With only a week left at Tovuto base its hard to imagine experiencing life any other way than we have been doing in the past month. The friends we’ve made, the people we’ve met and the children we’ve worked with have changed our outlook on life and what travelling and volunteering is really about.
Since meeting a month ago, over 36 hours away from our home, it came as a surprise that the friends and experiences we began to treasure soon replaced our home comforts. After only a short period of time waking up with 14 people sleeping around you becomes a comfort that we all agree will be greatly missed when we return home. It cant be denied that embarking on such a magnificent journey such as this can be daunting and isn’t for the faint hearted, however, what better place to over come personal obstacles than walking on white sandy beaches and working with children as amazing as the children here at Ratu Meli Memorial School.

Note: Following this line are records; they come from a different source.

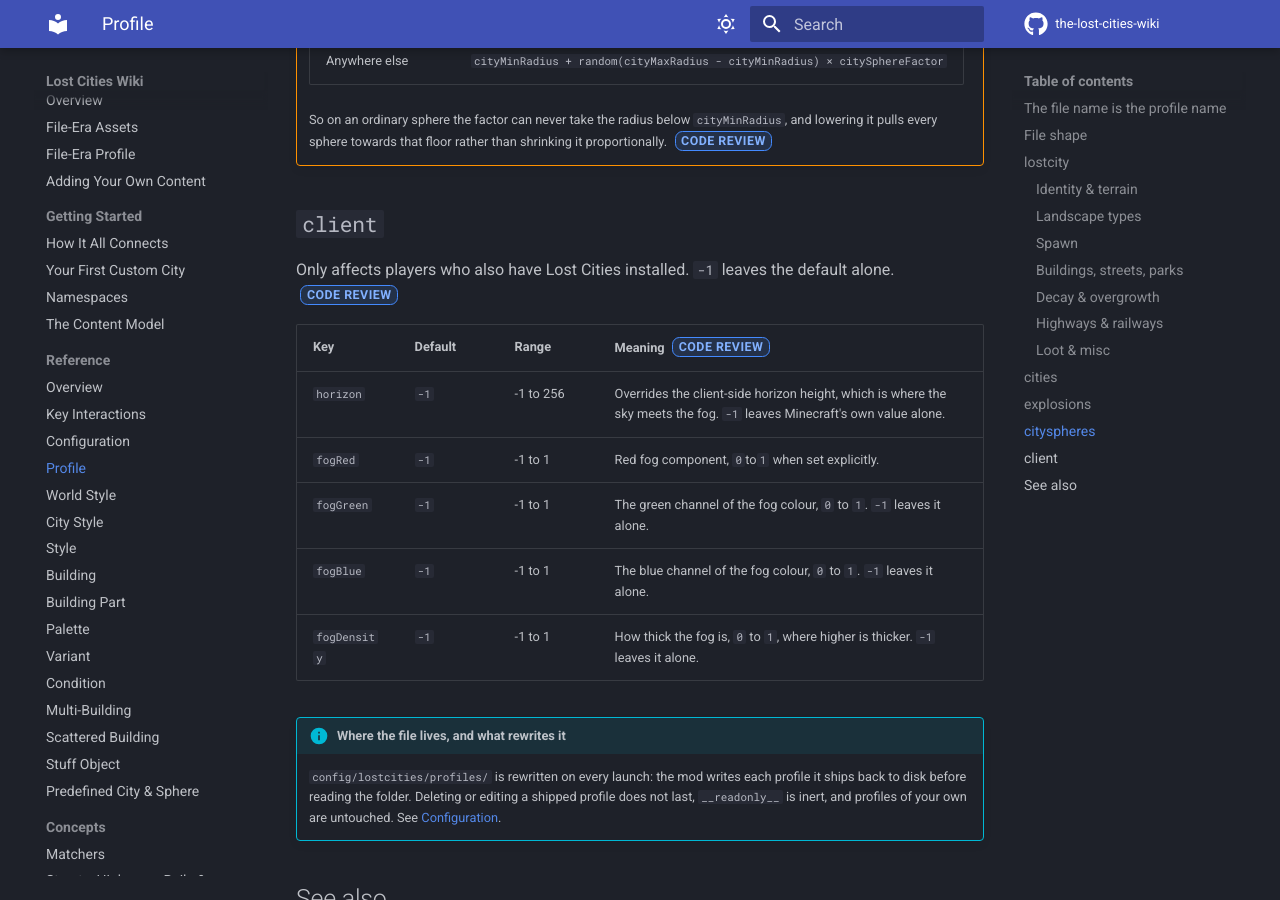
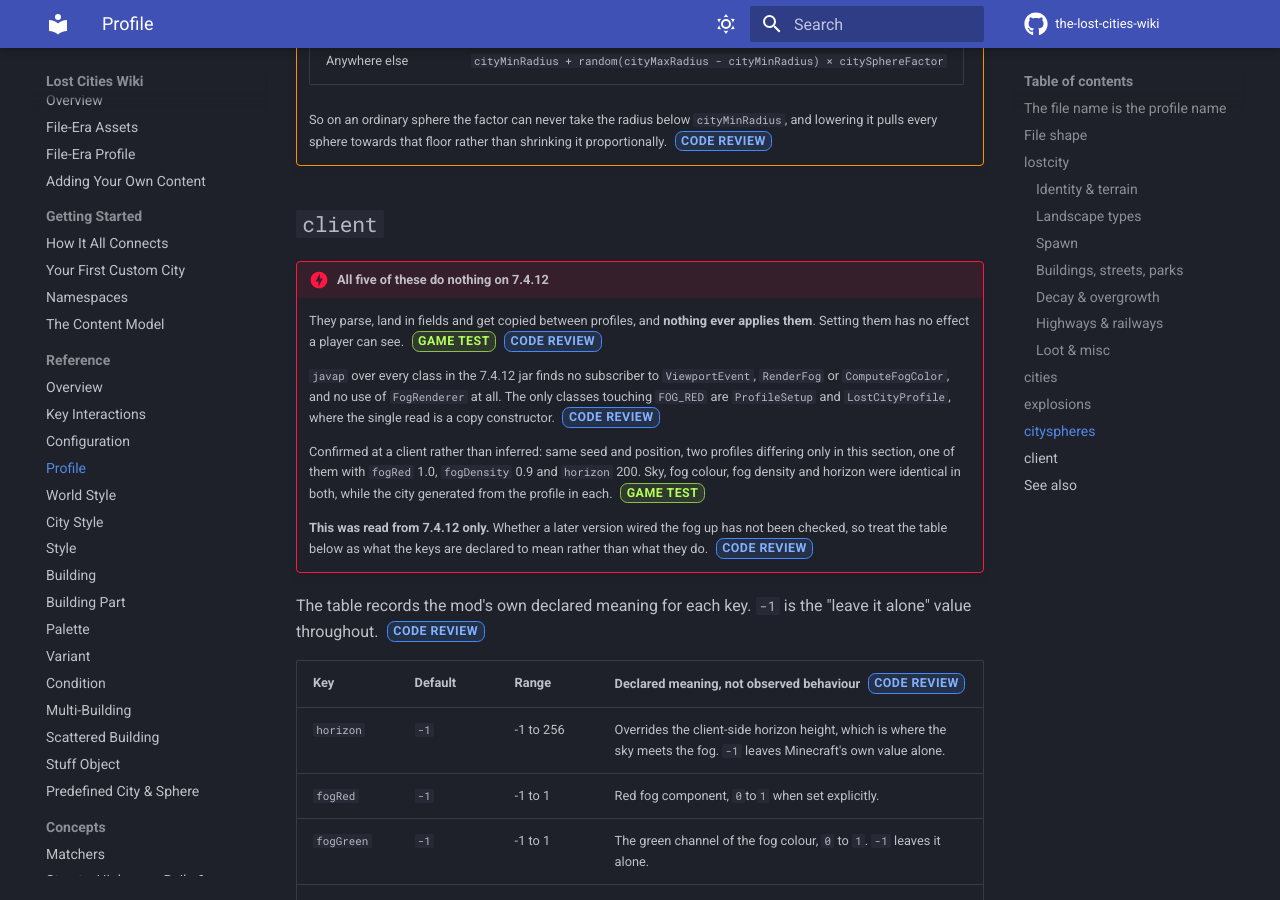
Before and after one commit to RinkyDinkyNooble/the-lost-cities-wiki, an MkDocs documentation site: the page built from docs/reference/profile.md, in a window 1280 px wide and 900 px high, scrolled down 15225 px. Built offline with MkDocs 1.6.1 and Material for MkDocs 9.7.7, drawn with Linux system fonts in a browser that asks for light colours; comment, search, counter and statistics services are not loaded.

Commit message:
Say that the five client profile keys do nothing, which Phase E proved in August
The profile page documented fogRed, fogGreen, fogBlue, fogDensity and horizon as
though they worked, quoting the mod's own config comments: horizon "overrides the
client-side horizon height". On 7.4.12 it overrides nothing. A reader setting one
and seeing no change has no way to tell a dead key from their own mistake, which
is the failure this wiki exists to prevent.

Phase E settled it on 2026-08-28 and the finding never reached a page. Its own
follow-up list opens with the line that the wiki should say so.

PRF-8 records both halves. javap over every class in the 7.4.12 jar finds no
subscriber to ViewportEvent, RenderFog or ComputeFogColor and no use of
FogRenderer anywhere, with FOG_RED touched only by ProfileSetup and
LostCityProfile, where the single read is a copy constructor. Then a client pair,
same seed and position, two profiles differing only in the client section, one
carrying fogRed 1.0, fogDensity 0.9 and horizon 200. Sky, fog colour, fog density
and horizon identical in both while the city generated from the profile in each.
The values are extreme on purpose, so that did nothing could not be read as did
something small.

The table stays, with its column renamed to declared meaning rather than observed
behaviour. The keys are real and a later version may wire them up; only 7.4.12 was
read, and the page says so rather than implying the sweep was done.

Co-Authored-By: Claude Opus 5 <noreply@anthropic.com>

```diff
--- a/docs/reference/profile.md
+++ b/docs/reference/profile.md
@@ -342,9 +342,18 @@ Mostly relevant to `space`, `spheres`, and `cavernspheres` landscape types. [cod
 
 ## `client`
 
-Only affects players who also have Lost Cities installed. `-1` leaves the default alone. [code review](../examples/claim-tests.md#ref-1){.v .v-c}
+!!! danger "All five of these do nothing on 7.4.12"
+    They parse, land in fields and get copied between profiles, and **nothing ever applies them**. Setting them has no effect a player can see. [game test](../examples/claim-tests.md#prf-8){.v .v-g} [code review](../examples/claim-tests.md#prf-8){.v .v-c}
 
-| Key | Default | Range | Meaning [code review](../examples/claim-tests.md#ref-1){.v .v-c} |
+    `javap` over every class in the 7.4.12 jar finds no subscriber to `ViewportEvent`, `RenderFog` or `ComputeFogColor`, and no use of `FogRenderer` at all. The only classes touching `FOG_RED` are `ProfileSetup` and `LostCityProfile`, where the single read is a copy constructor. [code review](../examples/claim-tests.md#prf-8){.v .v-c}
+
+    Confirmed at a client rather than inferred: same seed and position, two profiles differing only in this section, one of them with `fogRed` 1.0, `fogDensity` 0.9 and `horizon` 200. Sky, fog colour, fog density and horizon were identical in both, while the city generated from the profile in each. [game test](../examples/claim-tests.md#prf-8){.v .v-g}
+
+    **This was read from 7.4.12 only.** Whether a later version wired the fog up has not been checked, so treat the table below as what the keys are declared to mean rather than what they do. [code review](../examples/claim-tests.md#prf-8){.v .v-c}
+
+The table records the mod's own declared meaning for each key. `-1` is the "leave it alone" value throughout. [code review](../examples/claim-tests.md#ref-1){.v .v-c}
+
+| Key | Default | Range | Declared meaning, not observed behaviour [code review](../examples/claim-tests.md#ref-1){.v .v-c} |
 |---|---|---|---|
 | `horizon` | `-1` | -1 to 256 | Overrides the client-side horizon height, which is where the sky meets the fog. `-1` leaves Minecraft's own value alone. |
 | `fogRed` | `-1` | -1 to 1 | Red fog component, `0`to`1` when set explicitly. |
```
Also changed, not shown: docs/examples/claim-tests.md (+1 -0 lines).
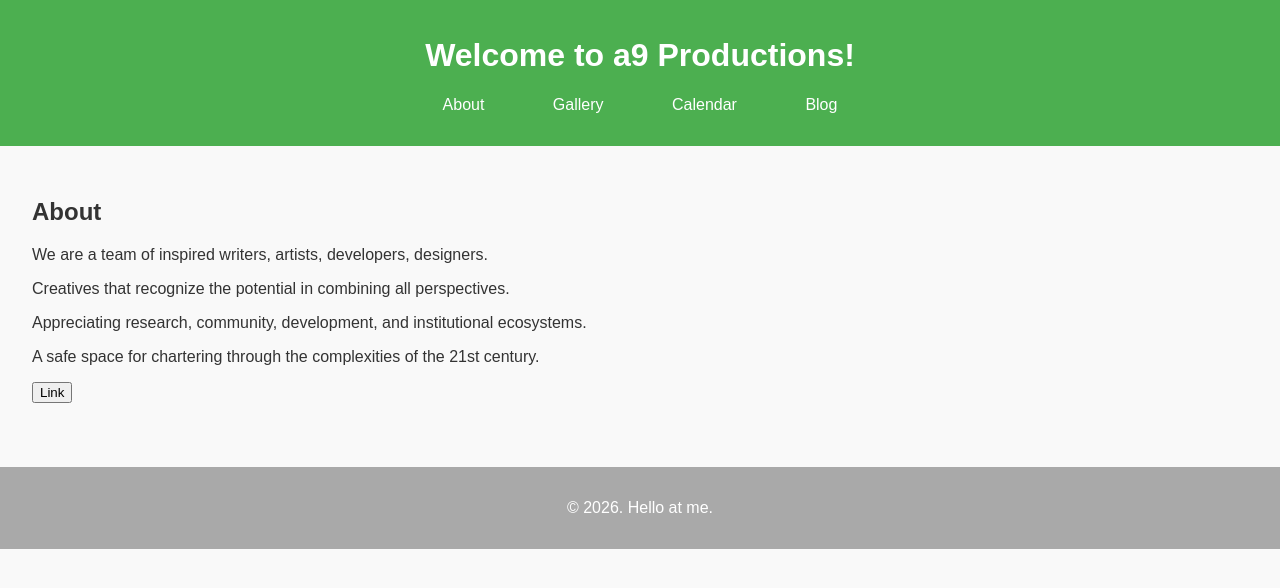
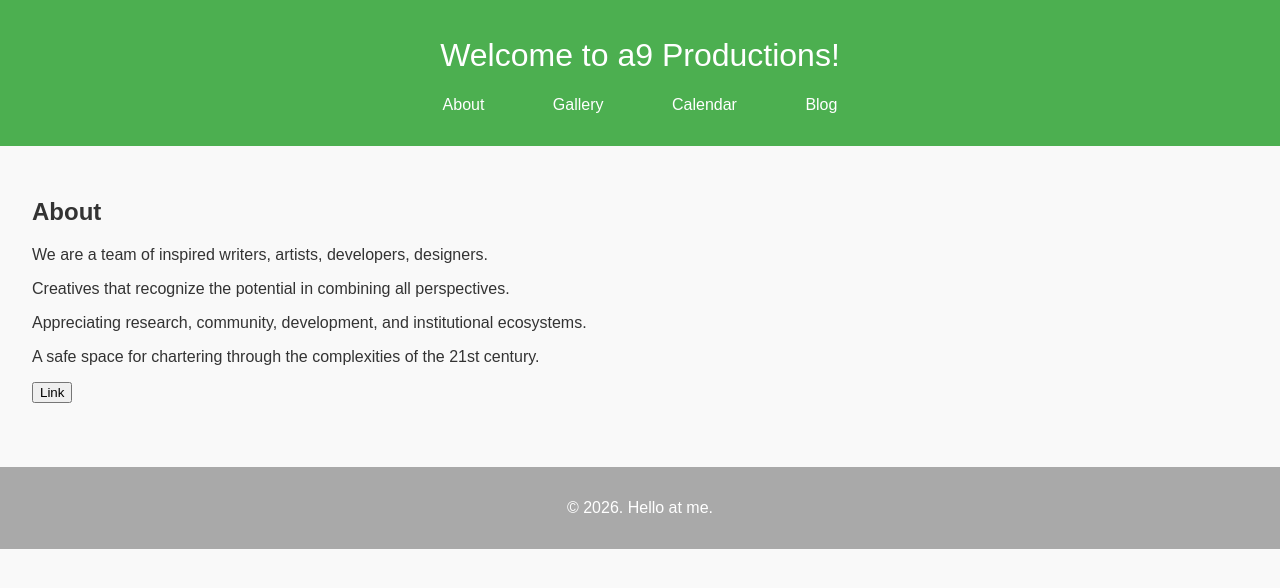
Before and after one commit to a9productions/hello, a plain HTML site: page index.html in a window 1280 px wide. Drawn offline with Linux system fonts and the light colour scheme.

Commit message:
Update style.css

```diff
--- a/style.css
+++ b/style.css
@@ -68,4 +68,14 @@ header a {
     text-align: center;
     text-decoration: none;
 }
+
+h1,
+h1 a,
+h1 a:link,
+h1 a:visited,
+h1 a:hover,
+h1 a:active {
+    color: white;
+    font-weight: 400;
+    text-decoration: none;
 }
```
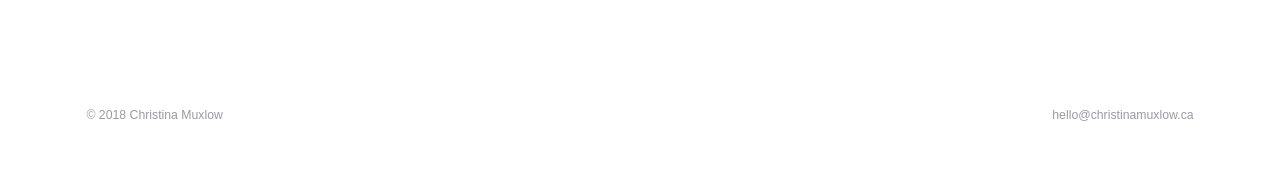
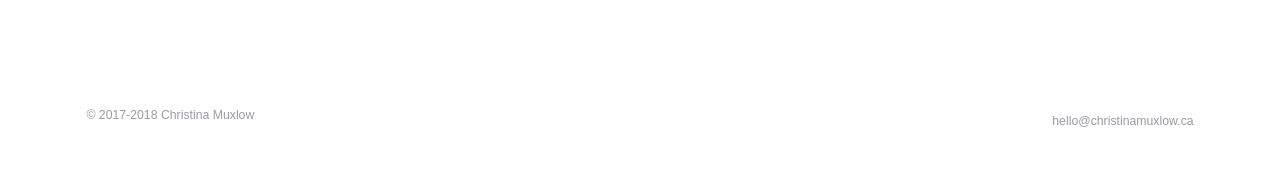
Before and after one commit to muxlowc/portfolio-site, a Jekyll site: the page built from about.html, in a window 1280 px wide. Shown: the part 1535-1726 px from the top of the page. Built offline with Jekyll 4.4.1, drawn with Linux system fonts in a browser that asks for light colours.

Commit message:
tweak to footer

```diff
--- a/_layouts/default.html
+++ b/_layouts/default.html
@@ -2,7 +2,7 @@
 <html lang="en-ca">
 <head>
   <meta charset="utf-8">
-  <title>Christina Muxlow</title>
+  <title>Christina Muxlow · 2017-2018 Graphic Design Portfolio</title>
   <meta name="viewport" content="width=device-width,initial-scale=1">
   <link href="{{site.baseurl}}/css/site.css" rel="stylesheet">
   <script src="https://use.typekit.net/euw1bsu.js"></script>
@@ -65,8 +65,12 @@
   </main>
 
   <footer class="grid footer">
-    <p class="unit xs-1-2 s-1-2 m-1-2 l-1-2 xl-1-2 micro text-left">© 2018 Christina Muxlow</p>
-    <a class="unit xs-1-2 s-1-2 m-1-2 l-1-2 xl-1-2 micro text-right" href="mailto:hello@christinamuxlow.ca">hello@christinamuxlow.ca</a>
+    <div class="unit xs-1-2 s-1-2 m-1-2 l-1-2 xl-1-2 text-left">
+      <p class="micro">© 2017-2018 Christina Muxlow</p>
+    </div>
+    <div class="unit xs-1-2 s-1-2 m-1-2 l-1-2 xl-1-2 text-right">
+      <a class="micro" href="mailto:hello@christinamuxlow.ca">hello@christinamuxlow.ca</a>
+    </div>
   </footer>
 
 </body>
```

The children here are like no other, the love and appreciation you receive from them for helping within their lessons continues to astound us. From helping a child to spell to teaching them valuable life lessons the smiles and hugs you receive come above and beyond any monetary or materialistic thanks you gain through life. Furthermore, the warm atmosphere within the school reflects that in the local village of Nacula in which we receive a weekly thank you banquet prepared for us by the women of the village. This tradition provides us with a chance to taste authentic Fijian food and build friendships within the communities which we hope in the future will help us to improve issues that so many Yasawa villages are facing in the ever changing world.
Never again will either of us face a problem in England with out considering the hard ships the children and their families face living in such a beautiful yet vulnerable socioeconomic ecosystem. When a little bad weather is received with grumbles and groans back in England, the cyclone that recently hit the Yasawa island chain quickly irradiates any complaints. When first seeing the damage at RMMS its hard to believe there were no casualties although the school is in desperate need of a new hall and boys dorm after both were destroyed. This is an issue we hope can be tackled in the future.
Overall, it would be impossible to summarise the lessons this experience has taught us in one single blog alone, but the time we have spent here will never been forgotten and means more than words could ever say. Everyday we wake up to the beautiful sun, sea and people that remind us how lucky we are to be living in such an amazing place as Fiji. Moce!
Ava Marshall & Rachel Thwaites – GVI Education Volunteers